One thing that annoyed the hell out of me was that, this exact day, the very small company I was working for had just landed their first big contract and the sales man had bought a bottle of champagne to celebrate it. And even after they saw on the TV what was happening, all they could feel was joy over the contract they had acquired. I think that, in the end, only three of them celebrated; the sales man and two of his friends. Kudos to the three owners, who had put their lives into this company, that they didn’t celebrate but actually understood the seriousness of the moment and how extremely unimportant the contract was in the big whole. I also remember some taunting phrase, when I refused to celebrate with them, saying I wouldn’t have cared about this at all if it had happened in the Arabic world. Let me tell you: I definitely don’t celebrate something when death has occurred, no matter in what part of the world it happened.

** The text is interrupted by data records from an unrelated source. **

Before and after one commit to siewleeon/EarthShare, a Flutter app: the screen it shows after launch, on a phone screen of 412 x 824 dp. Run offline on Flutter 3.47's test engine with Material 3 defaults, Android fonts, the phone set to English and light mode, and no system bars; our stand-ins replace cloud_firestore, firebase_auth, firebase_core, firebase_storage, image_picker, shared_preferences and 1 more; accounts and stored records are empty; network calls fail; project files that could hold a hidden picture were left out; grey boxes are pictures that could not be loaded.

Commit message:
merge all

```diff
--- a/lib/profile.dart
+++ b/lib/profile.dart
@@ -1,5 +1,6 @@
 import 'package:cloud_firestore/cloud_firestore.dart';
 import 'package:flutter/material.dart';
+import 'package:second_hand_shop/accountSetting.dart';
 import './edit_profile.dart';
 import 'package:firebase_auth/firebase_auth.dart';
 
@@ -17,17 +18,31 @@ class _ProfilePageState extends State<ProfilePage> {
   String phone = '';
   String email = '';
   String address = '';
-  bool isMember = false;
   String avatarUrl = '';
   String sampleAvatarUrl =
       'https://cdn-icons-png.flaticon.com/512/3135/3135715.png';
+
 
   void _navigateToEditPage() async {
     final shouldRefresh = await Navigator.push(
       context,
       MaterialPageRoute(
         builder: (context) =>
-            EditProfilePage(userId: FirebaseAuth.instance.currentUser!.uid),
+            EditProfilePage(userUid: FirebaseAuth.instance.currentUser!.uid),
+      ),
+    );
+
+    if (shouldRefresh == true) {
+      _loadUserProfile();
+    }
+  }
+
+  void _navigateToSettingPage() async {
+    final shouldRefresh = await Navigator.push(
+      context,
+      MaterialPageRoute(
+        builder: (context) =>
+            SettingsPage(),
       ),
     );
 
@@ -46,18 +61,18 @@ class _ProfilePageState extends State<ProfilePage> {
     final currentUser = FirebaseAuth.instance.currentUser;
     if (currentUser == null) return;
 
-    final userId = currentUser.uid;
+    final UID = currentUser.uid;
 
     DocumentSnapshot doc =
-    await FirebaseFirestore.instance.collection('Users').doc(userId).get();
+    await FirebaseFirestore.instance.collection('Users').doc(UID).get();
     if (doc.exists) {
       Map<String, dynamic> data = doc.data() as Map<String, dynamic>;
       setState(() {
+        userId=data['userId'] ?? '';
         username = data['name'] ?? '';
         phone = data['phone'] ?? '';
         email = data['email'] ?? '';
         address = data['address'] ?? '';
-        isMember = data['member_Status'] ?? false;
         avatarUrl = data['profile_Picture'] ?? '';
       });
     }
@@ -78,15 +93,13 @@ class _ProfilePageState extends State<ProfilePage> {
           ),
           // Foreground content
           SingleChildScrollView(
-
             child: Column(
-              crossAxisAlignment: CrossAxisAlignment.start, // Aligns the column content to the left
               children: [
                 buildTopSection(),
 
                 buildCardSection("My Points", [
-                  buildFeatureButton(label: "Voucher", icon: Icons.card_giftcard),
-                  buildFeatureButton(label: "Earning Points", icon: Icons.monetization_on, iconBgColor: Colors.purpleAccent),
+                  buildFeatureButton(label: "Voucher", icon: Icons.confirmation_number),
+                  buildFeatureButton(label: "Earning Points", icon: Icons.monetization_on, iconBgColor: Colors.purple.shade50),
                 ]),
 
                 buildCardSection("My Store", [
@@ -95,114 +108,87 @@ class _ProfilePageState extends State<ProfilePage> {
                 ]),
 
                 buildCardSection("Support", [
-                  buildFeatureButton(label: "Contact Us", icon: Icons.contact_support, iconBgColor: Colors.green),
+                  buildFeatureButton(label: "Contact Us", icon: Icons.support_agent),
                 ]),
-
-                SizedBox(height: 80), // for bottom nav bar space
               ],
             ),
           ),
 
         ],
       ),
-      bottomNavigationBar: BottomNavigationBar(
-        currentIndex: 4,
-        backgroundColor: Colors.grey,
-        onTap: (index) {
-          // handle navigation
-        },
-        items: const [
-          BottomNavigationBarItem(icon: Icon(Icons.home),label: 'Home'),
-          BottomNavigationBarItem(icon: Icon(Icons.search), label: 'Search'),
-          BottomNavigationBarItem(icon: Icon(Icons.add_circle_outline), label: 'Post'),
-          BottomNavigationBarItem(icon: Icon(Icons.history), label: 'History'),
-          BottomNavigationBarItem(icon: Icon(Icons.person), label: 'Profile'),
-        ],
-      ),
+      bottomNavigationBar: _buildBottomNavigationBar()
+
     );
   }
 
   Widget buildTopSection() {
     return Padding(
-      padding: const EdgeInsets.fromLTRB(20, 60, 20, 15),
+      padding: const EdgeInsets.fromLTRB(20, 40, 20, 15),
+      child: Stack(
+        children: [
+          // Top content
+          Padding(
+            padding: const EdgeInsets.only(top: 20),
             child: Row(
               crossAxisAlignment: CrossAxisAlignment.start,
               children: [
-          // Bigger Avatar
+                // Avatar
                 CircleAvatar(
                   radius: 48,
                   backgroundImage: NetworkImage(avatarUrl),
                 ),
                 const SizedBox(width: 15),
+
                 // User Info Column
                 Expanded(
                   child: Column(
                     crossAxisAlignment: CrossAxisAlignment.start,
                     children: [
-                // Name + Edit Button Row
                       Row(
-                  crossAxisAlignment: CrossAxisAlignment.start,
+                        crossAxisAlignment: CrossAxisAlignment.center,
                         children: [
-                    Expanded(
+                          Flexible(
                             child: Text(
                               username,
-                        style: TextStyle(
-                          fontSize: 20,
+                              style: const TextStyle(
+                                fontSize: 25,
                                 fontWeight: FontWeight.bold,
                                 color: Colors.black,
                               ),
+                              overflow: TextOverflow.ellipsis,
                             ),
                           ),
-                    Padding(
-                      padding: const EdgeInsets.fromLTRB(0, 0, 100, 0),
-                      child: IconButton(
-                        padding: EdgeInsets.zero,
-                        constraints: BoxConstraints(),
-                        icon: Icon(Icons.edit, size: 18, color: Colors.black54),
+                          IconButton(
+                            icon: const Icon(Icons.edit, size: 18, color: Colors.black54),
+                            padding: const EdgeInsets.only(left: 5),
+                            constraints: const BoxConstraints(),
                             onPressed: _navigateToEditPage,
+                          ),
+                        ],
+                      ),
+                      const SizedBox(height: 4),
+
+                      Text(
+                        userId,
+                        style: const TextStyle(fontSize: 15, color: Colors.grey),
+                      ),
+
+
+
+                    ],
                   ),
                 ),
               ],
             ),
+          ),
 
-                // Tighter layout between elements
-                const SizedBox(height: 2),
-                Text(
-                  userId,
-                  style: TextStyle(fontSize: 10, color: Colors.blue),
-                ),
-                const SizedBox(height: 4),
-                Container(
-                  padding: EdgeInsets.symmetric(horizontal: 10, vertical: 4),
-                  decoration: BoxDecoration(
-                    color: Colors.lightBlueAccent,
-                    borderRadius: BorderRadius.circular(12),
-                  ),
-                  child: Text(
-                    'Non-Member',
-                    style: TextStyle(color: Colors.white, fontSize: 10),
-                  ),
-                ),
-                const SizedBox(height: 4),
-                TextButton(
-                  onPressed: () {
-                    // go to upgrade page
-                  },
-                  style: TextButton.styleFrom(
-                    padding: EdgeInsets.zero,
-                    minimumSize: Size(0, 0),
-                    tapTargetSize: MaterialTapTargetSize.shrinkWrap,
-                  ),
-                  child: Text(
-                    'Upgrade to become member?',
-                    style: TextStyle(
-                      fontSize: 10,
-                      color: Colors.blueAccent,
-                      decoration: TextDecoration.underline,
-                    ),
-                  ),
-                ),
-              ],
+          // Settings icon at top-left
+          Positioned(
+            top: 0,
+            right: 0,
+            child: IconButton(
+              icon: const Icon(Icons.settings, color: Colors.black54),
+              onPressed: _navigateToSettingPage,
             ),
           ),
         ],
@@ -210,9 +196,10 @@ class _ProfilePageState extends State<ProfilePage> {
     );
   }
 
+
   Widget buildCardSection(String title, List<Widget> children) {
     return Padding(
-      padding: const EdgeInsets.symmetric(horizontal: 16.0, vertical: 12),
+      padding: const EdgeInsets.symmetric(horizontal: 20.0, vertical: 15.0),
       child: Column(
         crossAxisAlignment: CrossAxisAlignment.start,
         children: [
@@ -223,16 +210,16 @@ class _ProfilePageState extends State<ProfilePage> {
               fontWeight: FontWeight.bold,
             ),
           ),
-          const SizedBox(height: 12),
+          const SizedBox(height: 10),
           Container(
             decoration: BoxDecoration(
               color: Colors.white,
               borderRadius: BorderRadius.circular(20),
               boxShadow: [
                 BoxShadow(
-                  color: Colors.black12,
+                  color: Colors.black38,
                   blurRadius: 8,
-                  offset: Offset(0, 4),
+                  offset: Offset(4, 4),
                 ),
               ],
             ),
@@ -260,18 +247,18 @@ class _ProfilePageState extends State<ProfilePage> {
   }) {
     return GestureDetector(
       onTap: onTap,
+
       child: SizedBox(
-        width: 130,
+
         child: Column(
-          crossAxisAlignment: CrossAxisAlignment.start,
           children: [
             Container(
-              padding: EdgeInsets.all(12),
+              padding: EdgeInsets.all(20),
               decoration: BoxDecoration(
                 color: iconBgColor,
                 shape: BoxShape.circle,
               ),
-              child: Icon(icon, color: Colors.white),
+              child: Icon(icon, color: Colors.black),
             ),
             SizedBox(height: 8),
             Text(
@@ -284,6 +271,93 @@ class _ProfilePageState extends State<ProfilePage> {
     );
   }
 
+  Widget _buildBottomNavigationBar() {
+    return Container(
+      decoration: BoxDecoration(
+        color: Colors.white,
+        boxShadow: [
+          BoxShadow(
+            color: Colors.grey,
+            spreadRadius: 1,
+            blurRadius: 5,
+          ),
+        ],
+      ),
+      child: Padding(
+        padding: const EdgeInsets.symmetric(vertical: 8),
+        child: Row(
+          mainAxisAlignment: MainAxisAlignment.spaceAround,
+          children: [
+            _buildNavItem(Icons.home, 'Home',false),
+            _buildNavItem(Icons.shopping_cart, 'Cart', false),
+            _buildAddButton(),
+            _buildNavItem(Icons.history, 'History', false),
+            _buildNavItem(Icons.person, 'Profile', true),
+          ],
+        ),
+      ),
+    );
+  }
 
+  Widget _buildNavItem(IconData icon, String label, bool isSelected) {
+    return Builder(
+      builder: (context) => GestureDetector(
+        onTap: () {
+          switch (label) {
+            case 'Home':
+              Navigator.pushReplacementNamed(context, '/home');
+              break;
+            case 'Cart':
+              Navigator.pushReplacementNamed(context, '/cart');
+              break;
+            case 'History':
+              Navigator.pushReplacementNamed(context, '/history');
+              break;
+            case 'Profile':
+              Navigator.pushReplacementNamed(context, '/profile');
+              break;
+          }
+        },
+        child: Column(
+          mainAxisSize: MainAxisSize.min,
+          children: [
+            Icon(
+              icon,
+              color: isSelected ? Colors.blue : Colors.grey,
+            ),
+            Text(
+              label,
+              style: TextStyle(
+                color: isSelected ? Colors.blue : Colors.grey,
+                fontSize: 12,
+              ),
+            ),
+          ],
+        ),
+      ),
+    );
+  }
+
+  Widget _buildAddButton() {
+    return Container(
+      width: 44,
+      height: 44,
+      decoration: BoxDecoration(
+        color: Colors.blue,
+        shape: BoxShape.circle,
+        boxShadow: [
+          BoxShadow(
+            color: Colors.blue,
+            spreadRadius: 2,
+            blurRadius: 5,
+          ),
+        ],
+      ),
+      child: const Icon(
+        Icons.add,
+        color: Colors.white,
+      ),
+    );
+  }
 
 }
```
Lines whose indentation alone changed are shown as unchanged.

Upset over this and worried about my two friends I had in NYC, I left work and meet up with my closest friend, Henrik, to walk home to the part of Stockholm where I lived. Before I met him I remember calling my parents, who were on their way home from Europe and sitting in their car when I reached them. I explained what had happened and all I knew at that point, and they could hardly believe it was true.

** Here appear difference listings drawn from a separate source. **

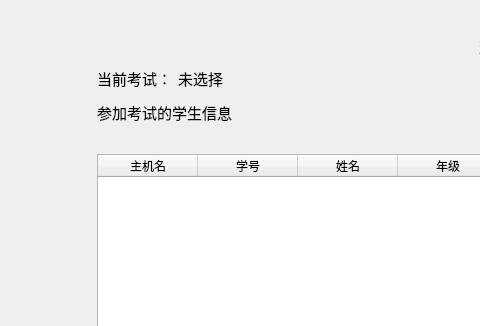
Above: server/examcontrol.ui from AlanForeverAi/Exams before the change; both pictures show x 0 to 480 and y 0 to 326 of the 1240 by 650 pixel window. Below: the same form after it.
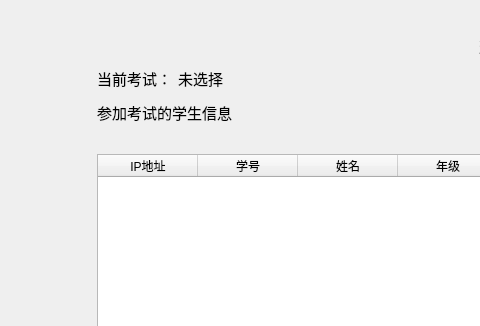
That is the form after the change.

```diff
--- a/server/examcontrol.ui
+++ b/server/examcontrol.ui
@@ -387,7 +387,7 @@
        </property>
        <column>
         <property name="text">
-         <string>主机名</string>
+         <string>IP地址</string>
         </property>
        </column>
        <column>
```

I met up with Henrik and we started our journey to the south part of the Stockholm center. It took about one hour in our leisurely pace, although our lack of speed was most likely from our state of shock than being slow. For all the walk the rain was pouring down, and I remember thinking about it as if the sky was actually crying. Henrik and I parted ways and I went into the local convenient store to buy some groceries and was simultaneously talking to my brother Martin over the phone. He then introduced me to the theory about Usama Bin-laden, the first time (at least as I can recall) I ever heard that name mentioned; in the following months it would be a name that came up a countless number of times.
Later that night I got a hold of one of my friends in NYC, and the day after I got a hold of the other, so at least they were safe. The following days I, as the rest of the world, followed every news broadcast to try and learn more about what had really happened. I also became painfully aware how this would remove some of the innocence from peoples’ view of the world, how the diabolical plan of hijacking plans with passengers would affect airline traffic and peoples’ fear of flying and how any Muslim in the world would be looked down upon and be in danger just because of his/her faith.
While I, naturally, don’t support the attacks in any way, something have to be mentioned about certain persons’ view of them. Today I read that Michael Bloomberg expressed his opinion on the reasons USA had been attacked that day (quote loosely translated from a Swedish newspaper):
I believe the major reason for the September 11th attacks were that the US is a free country where everyone can practice the religion of their choice and express any opinions they have, and some people don’t like that.
How naive. And narrow minded. I think what’s important for the US government as well as the American population is to apply some self distance and self awareness to the whole situation. The attacks were not committed out of jealousy; go through the history to see what the US have also done to muslims and the Arabic world before the attack. Any terrorist attack is a terrible thing, but I also think that it’s vital to try and find the main motivator for why the terrorists go through with their actions in the first place.
The way it seems now, what happened September 11th changed the world for all future. It has bred a mistrust between different races and religions, and the world seems to me to be a less safer place than before. My only hope is that a peaceful way can be found for addressing the current situation, because the escalating level of violence that has been present since then has definitely not helped.
I will never forget September 11th.